I looked at him as said, “That’s the nicest thing anyone has every said to me. Could you write that down?” He chuckled as I thought to myself, “I could kiss him right now, but I’m topless and that feels inappropriate.” [jokes].
Two: Implants. The second option, is more familiar – a silicone or saline implant. These implants would be placed at a date after the mastectomy, over the muscle. They used to do under the muscle to help hold the weight of the implant, but they looked less natural because they move with a woman’s arm movements. Now they place them over the muscle, just under the skin, with the help of cadaver skin (read: sanitized skin from dead people) to hold the implant in.
This option would include a “delayed-immediate reconstruction” during the mastectomy. Since I am not scheduled to have radiation, they can place a “balloon-like” tissue expander in after they remove my breast tissue. Then starting at two-weeks post-op, they begin inflating the expander incrementally until it is at the correct size. This allows me to avoid the painful re-stretching of skin that can occur when they don’t insert the expander at mastectomy. After my tissue is allowed to heal and my treatment is complete, they will go in and replace the expander with a silicone or saline implant.
After we discussed my reconstruction options, we then discussed topics that no one dreams of talking about with strangers – much less your closest friends – like the shape, size, color, and proportion of my nipples to my overall breast and if I would like to keep my nipples or have them removed. This is something I’ve never thought about and felt wholly unprepared to make a decision on. After being largely uncomfortable with the discussion of my nipples and the pressure to make a decision, the doctor shared, “most women are happier with their reconstruction when they have their nipples removed”. Okay done. Remove them. We then discussed nipple tattoos as an option post-recovery to replace my absent nipples. I don’t have strong feelings either way, but if you’re feeling brave, Google image search “post-mastectomy nipple tattoos”, you’ll be amazed (NSFW).
Then we talked about my breast size. In my discomfort, I said, “well my husband would like them to be bigger,” to which he chuckled. As it turns out, however, you really can’t go bigger and you really can’t go smaller (except maybe a 1/2 size). Okay cool. As they are. Fine.
As the conversation went on, it became clear to me why he took the pictures and measurements, and I slowly felt at ease. It was clear he was a professional and his ultimate goal was to make something that is pretty traumatic for most women, as easy as possible. That his ultimate goal was to get you as close to “original” as possible.
As I left, I felt a sense of calm about the reconstruction process; still totally mortified, but calm with a sense of humor about the whole thing. I know the mastectomy and reconstruction is a long road and its absolutely no cake walk, but I have a sense of what the process will be like and I honestly appreciate the level of choice and control I have in the matter. I get to order up the boobs I want, nipples and all.

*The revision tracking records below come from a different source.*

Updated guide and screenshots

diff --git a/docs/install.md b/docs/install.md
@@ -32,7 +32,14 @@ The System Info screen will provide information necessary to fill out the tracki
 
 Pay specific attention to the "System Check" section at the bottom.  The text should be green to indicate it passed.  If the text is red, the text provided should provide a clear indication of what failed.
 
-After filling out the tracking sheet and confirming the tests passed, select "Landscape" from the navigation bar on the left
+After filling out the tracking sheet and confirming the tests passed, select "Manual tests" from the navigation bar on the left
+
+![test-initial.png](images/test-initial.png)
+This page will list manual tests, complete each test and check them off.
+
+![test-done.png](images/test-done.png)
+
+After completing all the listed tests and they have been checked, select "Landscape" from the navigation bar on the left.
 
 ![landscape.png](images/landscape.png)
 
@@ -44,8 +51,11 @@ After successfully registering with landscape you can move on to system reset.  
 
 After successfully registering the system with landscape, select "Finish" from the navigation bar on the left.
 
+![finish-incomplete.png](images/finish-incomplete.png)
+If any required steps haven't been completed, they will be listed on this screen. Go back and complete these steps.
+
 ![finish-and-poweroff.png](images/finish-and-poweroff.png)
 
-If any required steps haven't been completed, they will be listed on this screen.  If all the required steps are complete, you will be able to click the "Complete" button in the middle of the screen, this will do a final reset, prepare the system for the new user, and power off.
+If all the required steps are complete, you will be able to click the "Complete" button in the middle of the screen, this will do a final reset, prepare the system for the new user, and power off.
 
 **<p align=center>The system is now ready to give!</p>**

If that’s the positive of getting breast cancer, I’ll take it.
As I got into my car, I chuckled to myself about the whole thing, and smiled as I remembered my mantra: “All JOY.” (and then promptly group called my girlfriends to tell them all about what. just. happened.)